In the past, Aid for Africa has written optimistically about Africa’s future. Others share our passion, particularly Bill and Melinda Gates. In the 2014 Gates Annual Letter, the couple discusses development and the poor. They do this through the lens of the following three myths that they believe persist and block progress for the poor:
- Poor countries are doomed to stay poor.
- Foreign aid is a big waste.
- Saving lives leads to overpopulation.
Their discussion of these myths as they relate to Africa might surprise you.
1. African countries are doomed to stay poor.
Really? That would suggest that nothing has changed in the last 50 years.
But much has. For example, since 1998 annual income per person has risen by two thirds, from $1,300 to $2,200. In the last five years, seven of the 10 fastest growing economies were in Africa. Since 1960, the lifespan of the average Africa has risen from 41 to 57 years, despite the HIV epidemic.
2. Foreign aid to African countries has been a big waste.
The numbers above would suggest differently.
Drawing on their experience with health programs, the Gates explain that aid provided by governments and foundations to combat preventable diseases has saved millions of lives. How? With immunization of 2.5 billion children against polio, distribution of 360 million insecticide-treated bed nets to prevent malaria and other mosquito-borne diseases, and antiretroviral therapy for 6.1 million HIV-positive people in poor countries, to name a few examples. Similar successes have occurred for agriculture, education and small business development.
3. Saving lives in African countries leads to overpopulation.
Actually, it works the other way around.
The 2014 Gates Annual Letter discusses what seems counter-intuitive to many. Parents have more children when they are poor because there is a higher likelihood that one or more of their children will die. When parents know their children will be healthy and survive, they choose to have fewer. Keeping children healthy is one of the best ways to control population—along with educating women. This is certainly the case in Africa.
These are the highlights. We hope you read the full letter here. Bill and Melinda Gates get help from Bill Nye the Science Guy and Discovery Channel’s MythBusters Adam Savage and Jamie Hyneman.
Thanks to philanthropists, governments, development agencies, grassroots organizations and individuals who support them, things ARE looking up.
Aid for Africa is an alliance of 85 U.S.-based nonprofits and their African partners who help children, families, and communities throughout Sub-Saharan Africa.
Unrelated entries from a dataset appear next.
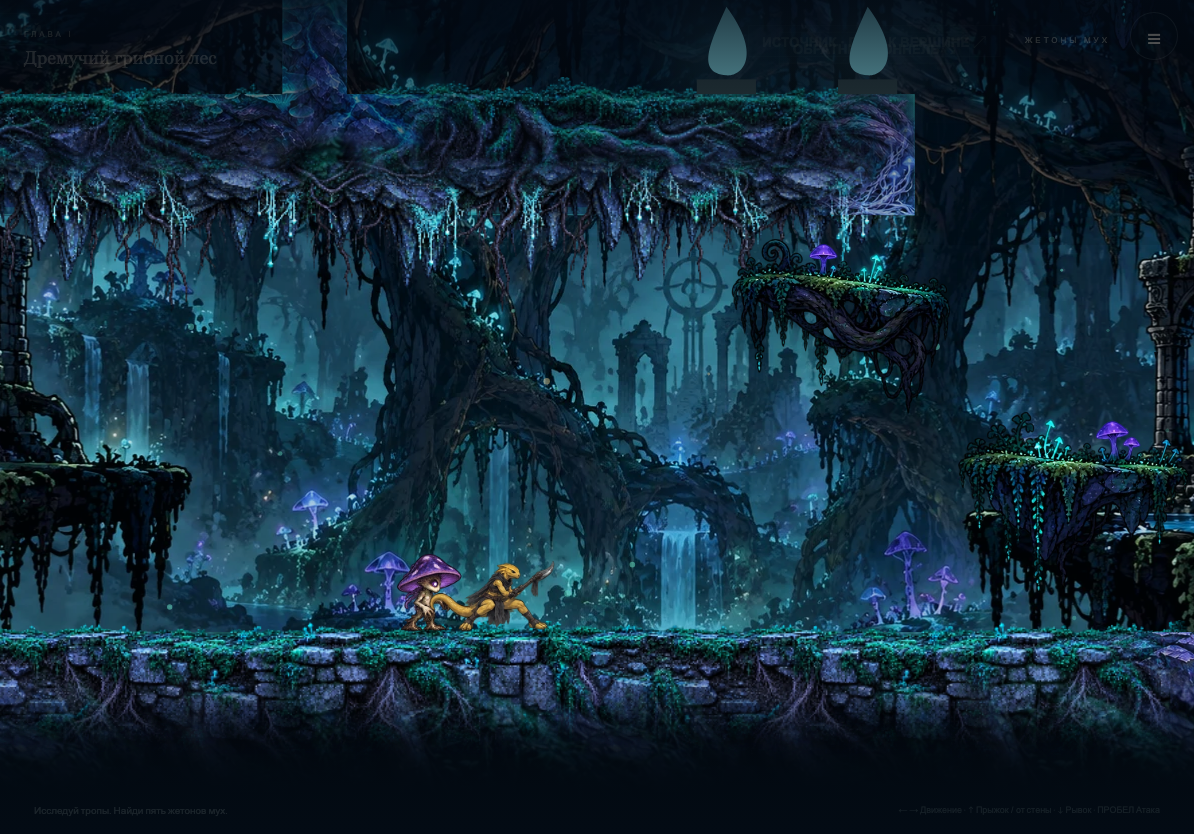
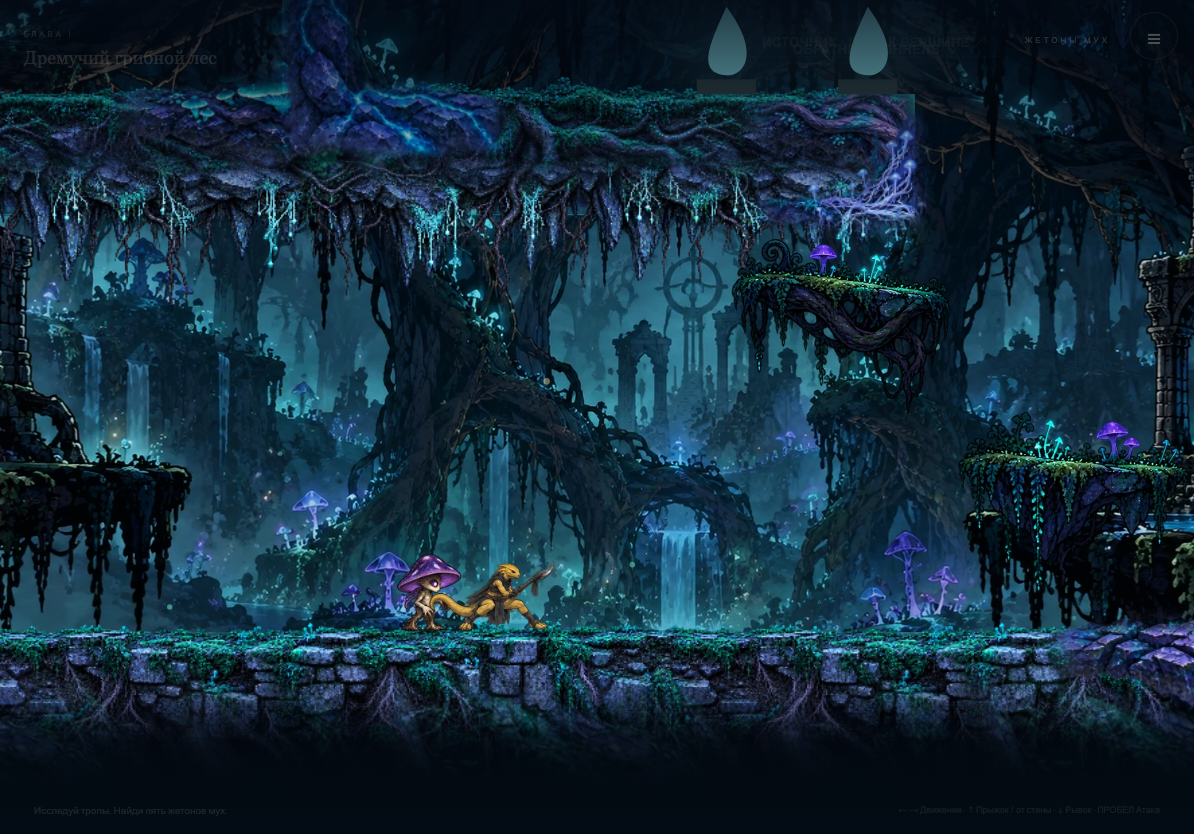
Render corner variants across short steps and soften their clipping

Changed region(s): [[0.093, 0.0312, 0.4338, 0.1871], [0.6198, 0.0935, 0.7747, 0.2806], [0.8677, 0.717, 1.0, 0.8417]]

diff --git a/src/forest-cave-surfaces.js b/src/forest-cave-surfaces.js
@@ -17,6 +17,26 @@ function layout(faces) {
 const prepared = new WeakMap();
 const surfaceMasks = new WeakMap();
 const views = new WeakMap();
+const connectionViews = new WeakMap();
+const connectionMasks = new WeakMap();
+
+function connectionMask(world, solid) {
+  let cached = connectionMasks.get(world);
+  if (cached?.solid === solid) return cached.canvas;
+  const canvas = document.createElement("canvas");
+  canvas.width = Math.ceil(world.width / 2);
+  canvas.height = Math.ceil(world.height / 2);
+  const g = canvas.getContext("2d");
+  g.fillStyle = "#000";
+  // A small soft allowance preserves the painted moss/stone silhouette at
+  // the collision plane, without extending solid-looking art into tunnels.
+  g.shadowColor = "#000";
+  g.shadowBlur = 8;
+  for (const s of solid)
+    if (!s.breakable) g.fillRect(s.x / 2, s.y / 2, s.w / 2, s.h / 2);
+  connectionMasks.set(world, { solid, canvas });
+  return canvas;
+}
 
 function surfaceMask(world, faces) {
   let cached = surfaceMasks.get(world);
@@ -236,11 +256,11 @@ function cornerPatch(image, frame) {
     10,
     ax,
     ay,
-    Math.min(w, h) * 0.55,
+    Math.max(w, h) * 0.95,
   );
   fade.addColorStop(0, "#000");
-  fade.addColorStop(0.35, "#000e");
-  fade.addColorStop(0.7, "#0005");
+  fade.addColorStop(0.55, "#000");
+  fade.addColorStop(0.8, "#0009");
   fade.addColorStop(1, "#0000");
   g.globalCompositeOperation = "destination-in";
   g.fillStyle = fade;
@@ -265,26 +285,30 @@ function cornerPatch(image, frame) {
 }
 
 export function drawCaveConnections(r, game, faces, solid) {
-  const g = r.ctx;
+  let view = connectionViews.get(r);
+  if (!view) connectionViews.set(r, (view = document.createElement("canvas")));
+  const width = Math.ceil(r.viewWidth);
+  if (view.width !== width || view.height !== 620) {
+    view.width = width;
+    view.height = 620;
+  }
+  const g = view.getContext("2d");
+  g.clearRect(0, 0, view.width, view.height);
   g.save();
-  // Join art cannot cover open air and imply a different collision boundary.
-  g.beginPath();
-  for (const s of solid) if (!s.breakable) g.rect(s.x, s.y, s.w, s.h);
-  g.clip();
-  g.globalAlpha *= 0.78;
+  g.translate(-game.camera, -game.cameraY);
   for (const corner of layout(faces).corners) {
     if (
-      corner.x < game.camera - 120 ||
-      corner.x > game.camera + r.viewWidth + 120 ||
-      corner.y < game.cameraY - 120 ||
-      corner.y > game.cameraY + 740
+      corner.x < game.camera - 256 ||
+      corner.x > game.camera + r.viewWidth + 256 ||
+      corner.y < game.cameraY - 256 ||
+      corner.y > game.cameraY + 876
     )
       continue;
     const image = r.assets["forest-cave-" + corner.kind],
       frame = atlas[corner.kind]?.[corner.frame];
     if (!image || !frame) continue;
     const patch = cornerPatch(image, frame),
-      scale = 0.56;
+      scale = corner.scale;
     g.drawImage(
       patch,
       corner.x - frame.anchor[0] * scale,
@@ -294,6 +318,20 @@ export function drawCaveConnections(r, game, faces, solid) {
     );
   }
   g.restore();
+  g.globalCompositeOperation = "destination-in";
+  g.drawImage(
+    connectionMask(game.world, solid),
+    game.camera / 2,
+    game.cameraY / 2,
+    r.viewWidth / 2,
+    310,
+    0,
+    0,
+    r.viewWidth,
+    620,
+  );
+  g.globalCompositeOperation = "source-over";
+  r.ctx.drawImage(view, game.camera, game.cameraY);
 }
 
 export function caveStoneTexture(r) {

diff --git a/tests/cave-decoration.test.js b/tests/cave-decoration.test.js
@@ -3,6 +3,7 @@ import assert from "node:assert/strict";
 import { caveSurfaces, caveCorners } from "../src/cave-decoration.js";
 import { exposedTerrainEdges } from "../src/wall-surfaces.js";
 import { surfaceFade } from "../src/surface-fade.js";
+import { buildForest } from "../src/forest.js";
 
 const surfaces = (solids) =>
   caveSurfaces(
@@ -24,6 +25,32 @@ test("join art distinguishes all four inner and outer corner orientations", () =
   assert.equal(inner.length, 4);
   assert.equal(new Set(inner.map((c) => c.kind)).size, 4);
   assert.ok(inner.every((c) => c.frame >= 8 && c.frame < 16));
+});
+
+test("short forest steps receive scaled corner art without losing rounded wall joins", () => {
+  const solid = buildForest().platforms.filter((s) => s.solid);
+  const corners = caveCorners(surfaces(solid));
+  const upper = corners.find((c) => c.x === 1530 && c.y === 500);
+  const lower = corners.find((c) => c.x === 1542 && c.y === 530);
+  assert.ok(upper && lower, "both ends of the 30-pixel step must be dressed");
+  assert.equal(upper.kind, "corners-floor-right");
+  assert.equal(upper.inner, false);
+  assert.equal(lower.kind, "corners-floor-left");
+  assert.equal(lower.inner, true);
+  assert.ok(upper.scale < 0.3 && lower.scale < 0.3);
+  assert.ok(
+    corners.some((c) => c.x === 1320 && c.y === 500 && c.inner),
+    "a rounded connection still registers to its main wall",
+  );
+  const ordered = (items) =>
+    items.sort(
+      (a, b) => a.x - b.x || a.y - b.y || a.kind.localeCompare(b.kind),
+    );
+  assert.deepEqual(
+    ordered(corners),
+    ordered(caveCorners(surfaces([...solid].reverse()))),
+    "collider order cannot reroll corner variants",
+  );
 });
 
 test("surface fade has round end caps, a smooth falloff, and a black interior", () => {

diff --git a/src/cave-decoration.js b/src/cave-decoration.js
@@ -41,7 +41,7 @@ export function caveSurfaces(faces) {
 }
 
 export function caveCorners(surfaces) {
-  const vertical = surfaces.filter((s) => !s.horizontal && s.b - s.a >= 40);
+  const vertical = surfaces.filter((s) => !s.horizontal);
   const corners = [];
   for (const h of surfaces.filter((s) => s.horizontal && s.b - s.a >= 40)) {
     for (const start of [true, false]) {
@@ -55,8 +55,26 @@ export function caveCorners(surfaces) {
           dy = Math.abs(vy - h.axis);
         if (dx > 48 || dy > 48) continue;
         const distance = dx + dy;
-        if (!closest || distance < closest.distance)
-          closest = { x: v.axis, y: h.axis, inner: !outer, distance };
+        // Prefer the main wall across the tiny bands of a rounded turn. If
+        // there is no long wall, a short step still needs its own join art.
+        const short = v.b - v.a < 40;
+        if (
+          !closest ||
+          (closest.short && !short) ||
+          (closest.short === short && distance < closest.distance)
+        )
+          closest = {
+            x: v.axis,
+            y: h.axis,
+            inner: !outer,
+            distance,
+            short,
+            scale: Math.min(
+              0.64,
+              Math.max(0.2, (v.b - v.a + dy) / 170),
+              Math.max(0.2, (h.b - h.a + dx) / 230),
+            ),
+          };
       }
       if (!closest) continue;
       const kind = `corners-${h.side === "top" ? "floor" : "ceiling"}-${start ? "left" : "right"}`;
Aid for Africa‘s grassroots programs focus on health, education, economic development, arts & culture, conservation, and wildlife protection in Africa.